They probably had some maker’s label inside, but none of us paid any attention to those. We wore those with shirts, jeans, boots the brand of which largely didn’t matter. I have a vague notion of brand consciousness emerging around that time with Levi’s “501″ campaign, but other than that, the only thing I really remember being branded was “pocket” calculators, and that was because we all knew that TI SR-10s were the best. :-)
Branding is pervasive. I noticed when my kids started to attend high school that it had become fashionable not to remove the cloth band from a suit’s sleeve–the band that had the maker’s name and logo attached to it. To me, having that band looked gauche. To them, it was an announcement about the suit. Hmmm.
A few years ago, I took my daughter to visit a Midwestern college she was thinking of attending. After lunch, we wandered around the student center (why do no colleges have student unions any more?) and looked at the poster vendors, books, t-shirt sellers, etc. My daughter found a shirt she wanted, so I pulled out my purple wallet and immediately the vendor (a student herself) started to “ooh” and “ahh” at my North Face wallet.
At this point, I can only think of this image:
What is it about brands? What does it matter?
I’ve written before about the importance of brand and identity. And I’m subject to it as well. But that doesn’t mean I can’t become a little brand-agnostic. Or nostalgic for a time when brands were considerably less important.
OK, brain fart.

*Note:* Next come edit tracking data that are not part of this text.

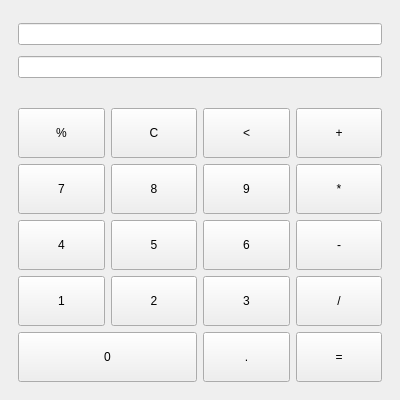
Before: the Qt Designer form ui/main_window.ui in baltikaa9/calculator, drawn with Qt 5.
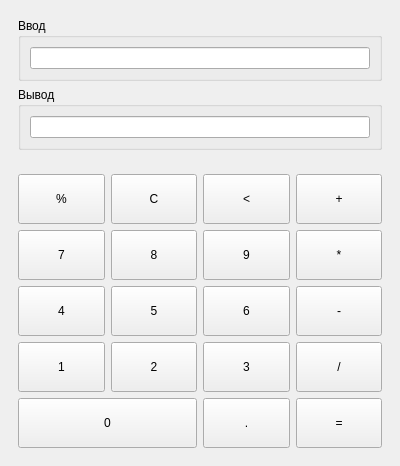
After: the same form once the commit is applied.

Commit message: Добавил подписи для полей ввода/вывода

```diff
--- a/ui/main_window.ui
+++ b/ui/main_window.ui
@@ -19,8 +19,23 @@
      <widget class="QWidget" name="widget" native="true">
       <layout class="QVBoxLayout" name="verticalLayout_2">
        <item>
+        <widget class="QGroupBox" name="groupBox">
+         <property name="title">
+          <string>Ввод</string>
+         </property>
+         <layout class="QVBoxLayout" name="verticalLayout_3">
+          <item>
         <widget class="QLineEdit" name="lineEdit_expression"/>
        </item>
+         </layout>
+        </widget>
+       </item>
+       <item>
+        <widget class="QGroupBox" name="groupBox_2">
+         <property name="title">
+          <string>Вывод</string>
+         </property>
+         <layout class="QVBoxLayout" name="verticalLayout_4">
        <item>
         <widget class="QLineEdit" name="lineEdit_result">
          <property name="autoFillBackground">
@@ -29,6 +44,9 @@
          <property name="readOnly">
           <bool>true</bool>
          </property>
+           </widget>
+          </item>
+         </layout>
         </widget>
        </item>
       </layout>
```
Lines whose indentation alone changed are shown as unchanged. The commit also changes 1 other file.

I was about to write about how cool it is to shop at Goodwill and how that frees me from brand consciousness. After all, I’m wearing stuff from Goodwill right now. Then I realized something. I’m not just wearing stuff from Goodwill. I’m wearing a Brooks Brothers shirt that I bought at Goodwill. When I pick out clothing like shirts, pants, ties at a thrift store, I’m still very conscious of branding. It’s not “look at this cool thing I got for $5!” It’s “look at this cool brandname thing I got for $5!”t
Ugh. What to do?
What to do is this. Remember the True Purpose of Branding. That True Purpose is just to distinguish what you’re selling from what someone else is selling. But distinction is not necessarily about being better. Sometimes, it’s just about being different. And that’s fine.
But look at things for what they are, their functionality. Prestige is for suckers.
Now hand me my windbreaker. I’ve got to go outside.